§ **EXERCISE DIRECTIONS**
How many lines in the records below include "components"? Answer with the number only.
───── MATERIAL TO PROCESS
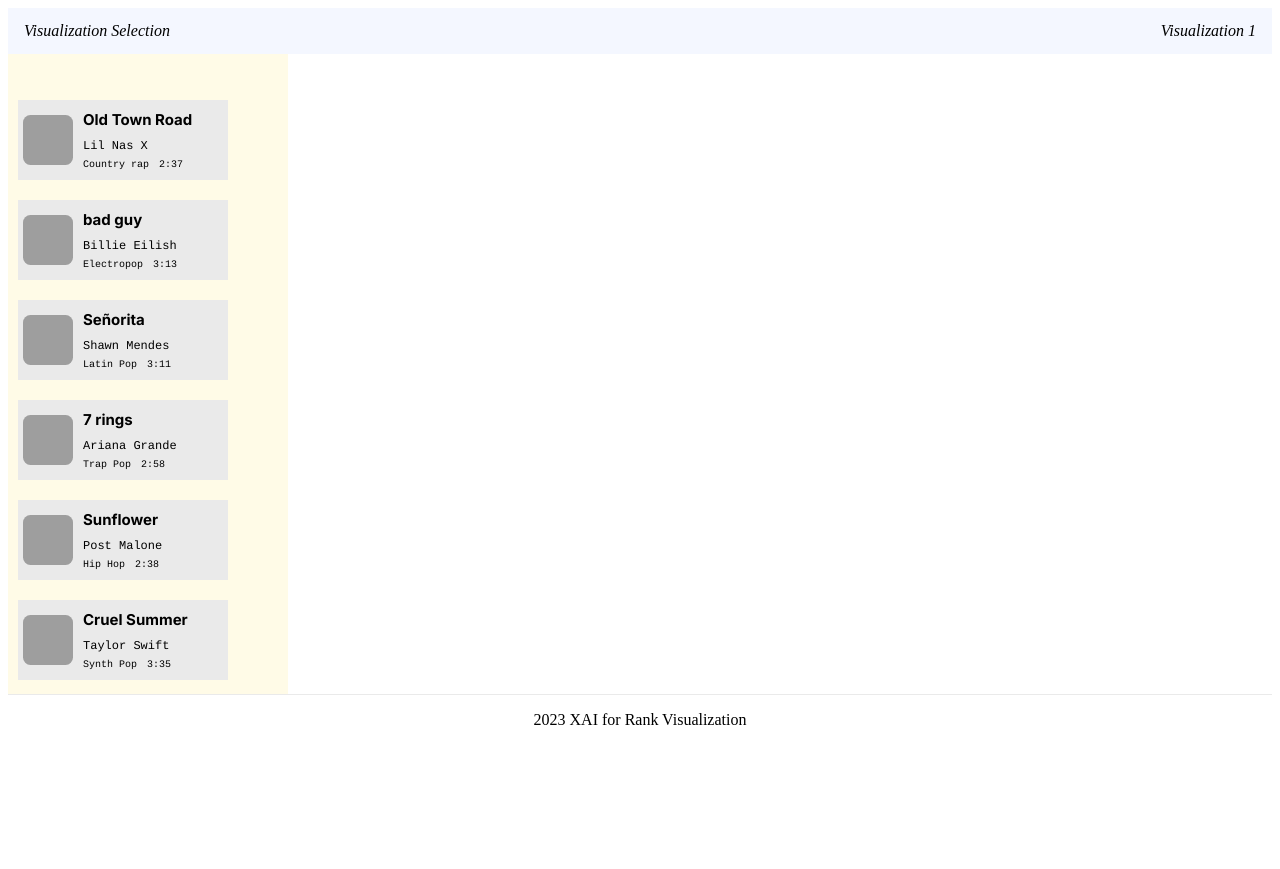
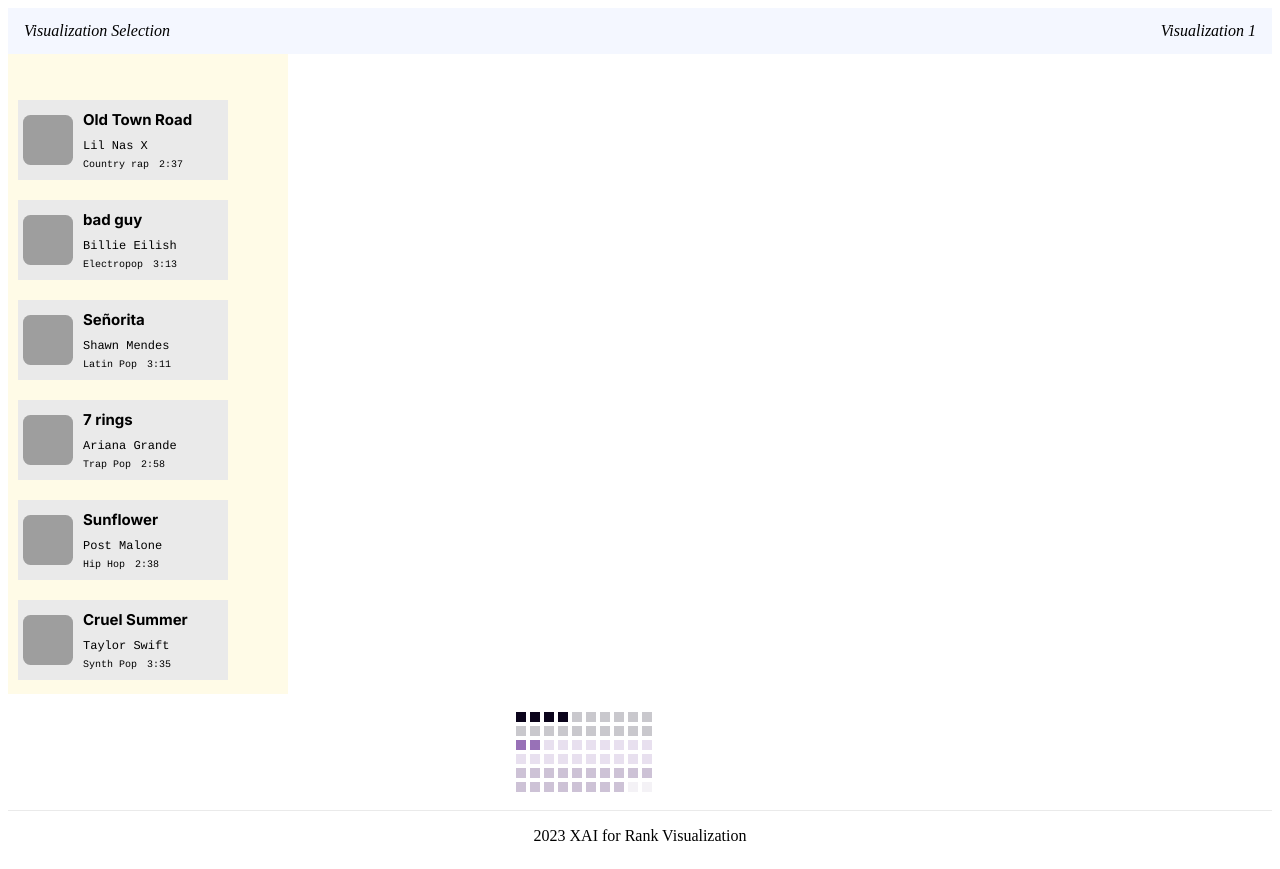
Before and after one commit to tluo3032/visualization_xai, a Next.js app: page / in a window 1280 px wide. Before the commit the page ends 800 px from the top, so only its background shows below. Built offline with nearby package versions, Linux system fonts and the light colour scheme; grey boxes are pictures that could not be loaded.

Commit message:
Drew first waffle chart

```diff
--- a/package.json
+++ b/package.json
@@ -11,10 +11,13 @@
   "dependencies": {
     "@nextui-org/react": "^1.0.0-beta.12",
     "all": "^0.0.0",
+    "d3": "^7.8.2",
     "eslint": "8.35.0",
     "eslint-config-next": "13.2.3",
+    "gsap": "^3.11.4",
     "next": "13.2.3",
     "react": "18.2.0",
+    "react-bootstrap": "^2.7.2",
     "react-dom": "18.2.0"
   }
 }
--- a/src/app/page.js
+++ b/src/app/page.js
@@ -4,7 +4,11 @@
 import XAInavbar from "@/components/Navbar";
 import Head from "next/head";
 import Sidebar  from "../components/Sidebar";
+import WaffleChartSong1 from "@/components/WaffleChartSong1";
+import { StrictMode } from "react";
+
 const inter = Inter({ subsets: ['latin'] })
+
 
 export default function Home() {
   return (
@@ -19,6 +23,9 @@
               <div>
                   <Sidebar/>
               </div>
+                <div>
+                    <WaffleChartSong1/>
+                </div>
               <footer className={styles.footer}>
                   <p>2023 XAI for Rank Visualization</p>
               </footer>
--- /dev/null
+++ b/src/components/WaffleChartSong1.css
@@ -0,0 +1,12 @@
+
+.waffle {
+    display: flex;
+    flex-wrap: wrap;
+    width: 140px;
+}
+
+.square {
+    width: 10px;
+    height: 10px;
+    margin: 2px;
+}
--- /dev/null
+++ b/src/components/WaffleChartSong1.js
@@ -0,0 +1,44 @@
+"use client"
+import {useEffect} from "react";
+import "./WaffleChartSong1.css";
+import * as d3 from "d3";
+
+export default function WaffleChartSong1() {
+        useEffect(() => {
+            // Select your div
+            const unsubscribe = () => {
+                const waffle = d3.select(".waffle");
+
+                // Create an array with numbers 0 - 60
+                const numbers = d3.range(60);
+
+                // For each item in the array, add a div element
+
+                waffle
+                    .selectAll(".square")
+                    .data(numbers)
+                    .enter()
+                    .append("div")
+                    .attr("class", "square")
+                    .style("background-color", (d) => (d < 4 ? "#0B041B" : d < 20 ? "#C9C8CD": d < 22 ? "#9871B7" : d < 40 ? "#E8E0EF" : d < 58 ? "#CDC2D6" : "#F4F2F6"));
+            };
+
+            return unsubscribe();
+        }, []);
+
+        return (
+            <div
+                style={{
+                    backgroundColor: "white",
+                    display: "flex",
+                    flexDirection: "column",
+                    justifyContent: "center",
+                    alignItems: "center",
+                    height: "100%",
+                    width: "90vw"
+                }}
+            >
+                <figure className="waffle"></figure>
+            </div>
+        );
+}
```
Also changed, not shown: src/app/page.module.css (line endings or trailing spaces), 1 other file (tests, documents, lock files or other folders).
──────────
§ **FINISHED TASK**
5